Task instructions:
This exercise calls for the records to be returned exactly, with images removed.

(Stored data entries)

:::

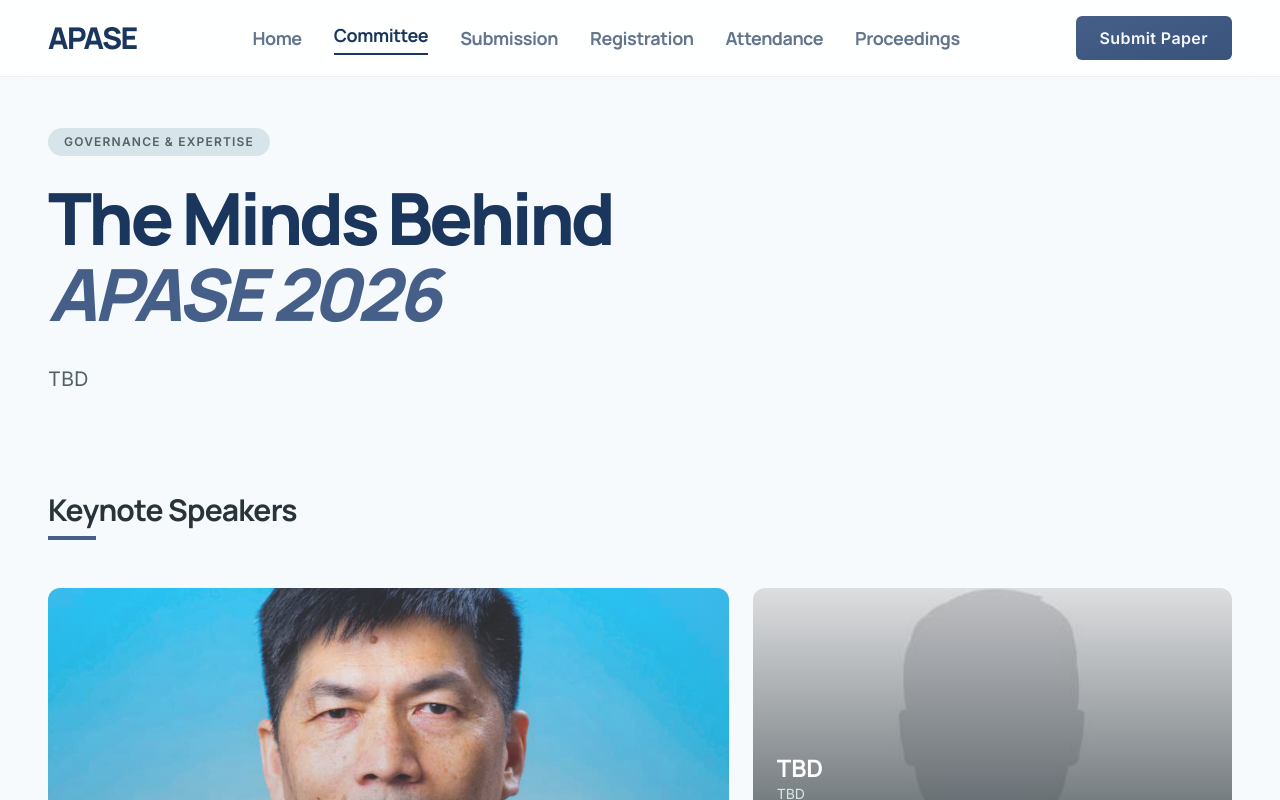
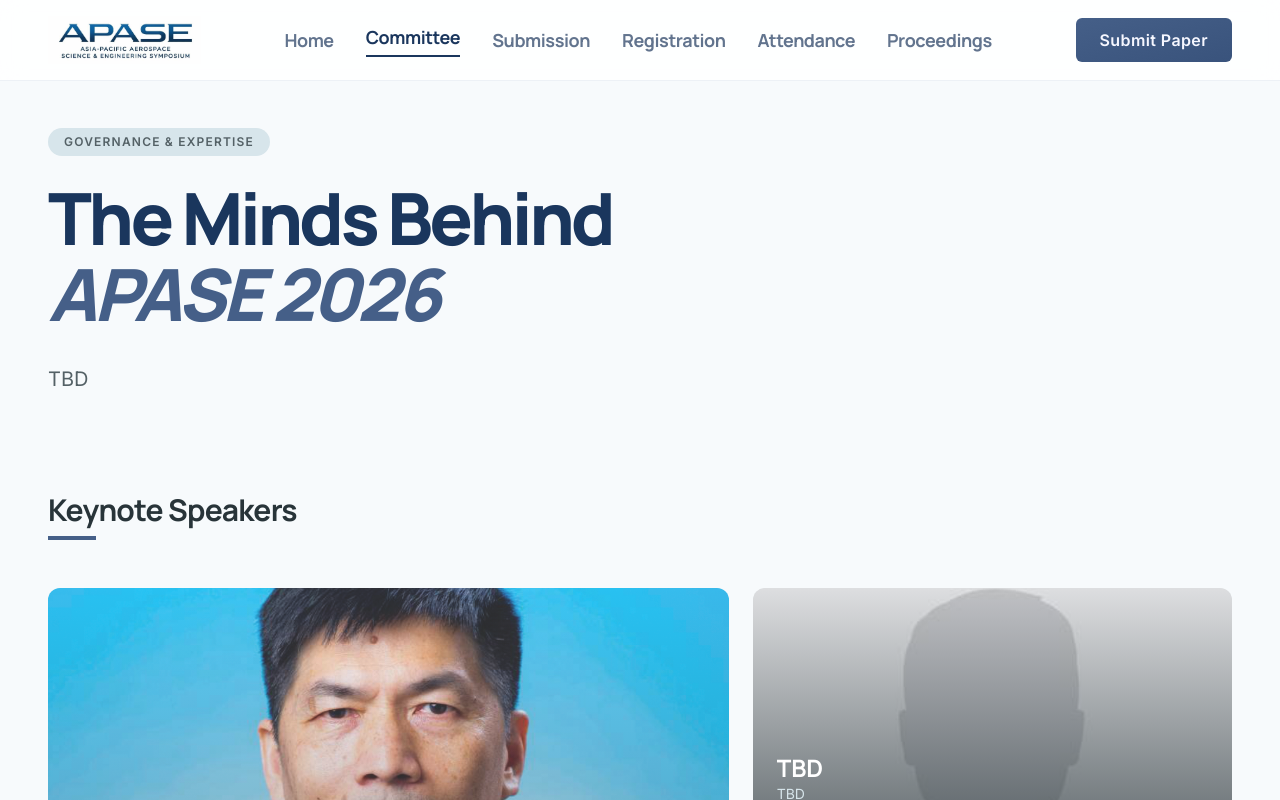
Before and after one commit to ascomlab/apase-web, a Next.js app: page /committee in a window 1280 px wide. Shown: the top 800 px of the page. Built offline with nearby package versions, Linux system fonts and the light colour scheme.

Commit message:
feat: add APASE logo

```diff
--- a/components/Footer.tsx
+++ b/components/Footer.tsx
@@ -1,3 +1,4 @@
+import Image from "next/image";
 import Link from "next/link";
 import { Globe, Mail, Share2, LucideIcon } from "lucide-react";
 import { footerData } from "@/data/content";
@@ -14,9 +15,15 @@ export default function Footer() {
       <div className="w-full py-16 px-12 grid grid-cols-1 md:grid-cols-4 gap-12 max-w-[1440px] mx-auto">
         {/* Brand Section */}
         <div className="md:col-span-1">
-          <div className="font-headline font-extrabold text-[#1A365D] text-2xl mb-6">
-            {footerData.brand.name}
-          </div>
+          <Link href="/" className="inline-block mb-6">
+            <Image
+              src="/logo/apase-logo.jpg"
+              alt="APASE Logo"
+              width={150}
+              height={60}
+              className="h-16 w-auto"
+            />
+          </Link>
           <p className="font-body text-sm leading-relaxed text-slate-500 mb-8">
             {footerData.brand.description}
           </p>
--- a/components/Navigation.tsx
+++ b/components/Navigation.tsx
@@ -1,5 +1,6 @@
 "use client";
 
+import Image from "next/image";
 import Link from "next/link";
 import { usePathname } from "next/navigation";
 import { useState } from "react";
@@ -12,11 +13,15 @@ export default function Navigation() {
   return (
     <nav className="fixed top-0 w-full z-50 bg-white/85 backdrop-blur-md bg-surface-container-low border-b border-slate-200/60">
       <div className="flex items-center justify-between px-4 sm:px-6 lg:px-12 py-4 max-w-[1440px] mx-auto">
-        <Link
-          href="/"
-          className="font-headline text-3xl font-black text-[#1A365D] tracking-tighter"
-        >
-          APASE
+        <Link href="/" className="flex items-center">
+          <Image
+            src="/logo/apase-logo.jpg"
+            alt="APASE Logo"
+            width={120}
+            height={50}
+            priority
+            className="h-12 w-auto"
+          />
         </Link>
         <div className="hidden lg:flex gap-8 items-center">
           {navigationLinks.map((link) => (
--- a/data/content.ts
+++ b/data/content.ts
@@ -1,5 +1,3 @@
-import { getAssetPath } from "@/app/utils";
-
 export const navigationLinks = [
   { href: "/", label: "Home" },
   { href: "/committee", label: "Committee" },
```
Also changed, not shown: public/logo/apase-logo.jpg (added).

:::

Answer section:
Before and after one commit to ascomlab/apase-web, a Next.js app: page /committee in a window 1280 px wide. Shown: the top 800 px of the page. Built offline with nearby package versions, Linux system fonts and the light colour scheme.

Commit message:
feat: add APASE logo

```diff
--- a/components/Footer.tsx
+++ b/components/Footer.tsx
@@ -1,3 +1,4 @@
+import Image from "next/image";
 import Link from "next/link";
 import { Globe, Mail, Share2, LucideIcon } from "lucide-react";
 import { footerData } from "@/data/content";
@@ -14,9 +15,15 @@ export default function Footer() {
       <div className="w-full py-16 px-12 grid grid-cols-1 md:grid-cols-4 gap-12 max-w-[1440px] mx-auto">
         {/* Brand Section */}
         <div className="md:col-span-1">
-          <div className="font-headline font-extrabold text-[#1A365D] text-2xl mb-6">
-            {footerData.brand.name}
-          </div>
+          <Link href="/" className="inline-block mb-6">
+            <Image
+              src="/logo/apase-logo.jpg"
+              alt="APASE Logo"
+              width={150}
+              height={60}
+              className="h-16 w-auto"
+            />
+          </Link>
           <p className="font-body text-sm leading-relaxed text-slate-500 mb-8">
             {footerData.brand.description}
           </p>
--- a/components/Navigation.tsx
+++ b/components/Navigation.tsx
@@ -1,5 +1,6 @@
 "use client";
 
+import Image from "next/image";
 import Link from "next/link";
 import { usePathname } from "next/navigation";
 import { useState } from "react";
@@ -12,11 +13,15 @@ export default function Navigation() {
   return (
     <nav className="fixed top-0 w-full z-50 bg-white/85 backdrop-blur-md bg-surface-container-low border-b border-slate-200/60">
       <div className="flex items-center justify-between px-4 sm:px-6 lg:px-12 py-4 max-w-[1440px] mx-auto">
-        <Link
-          href="/"
-          className="font-headline text-3xl font-black text-[#1A365D] tracking-tighter"
-        >
-          APASE
+        <Link href="/" className="flex items-center">
+          <Image
+            src="/logo/apase-logo.jpg"
+            alt="APASE Logo"
+            width={120}
+            height={50}
+            priority
+            className="h-12 w-auto"
+          />
         </Link>
         <div className="hidden lg:flex gap-8 items-center">
           {navigationLinks.map((link) => (
--- a/data/content.ts
+++ b/data/content.ts
@@ -1,5 +1,3 @@
-import { getAssetPath } from "@/app/utils";
-
 export const navigationLinks = [
   { href: "/", label: "Home" },
   { href: "/committee", label: "Committee" },
```
Also changed, not shown: public/logo/apase-logo.jpg (added).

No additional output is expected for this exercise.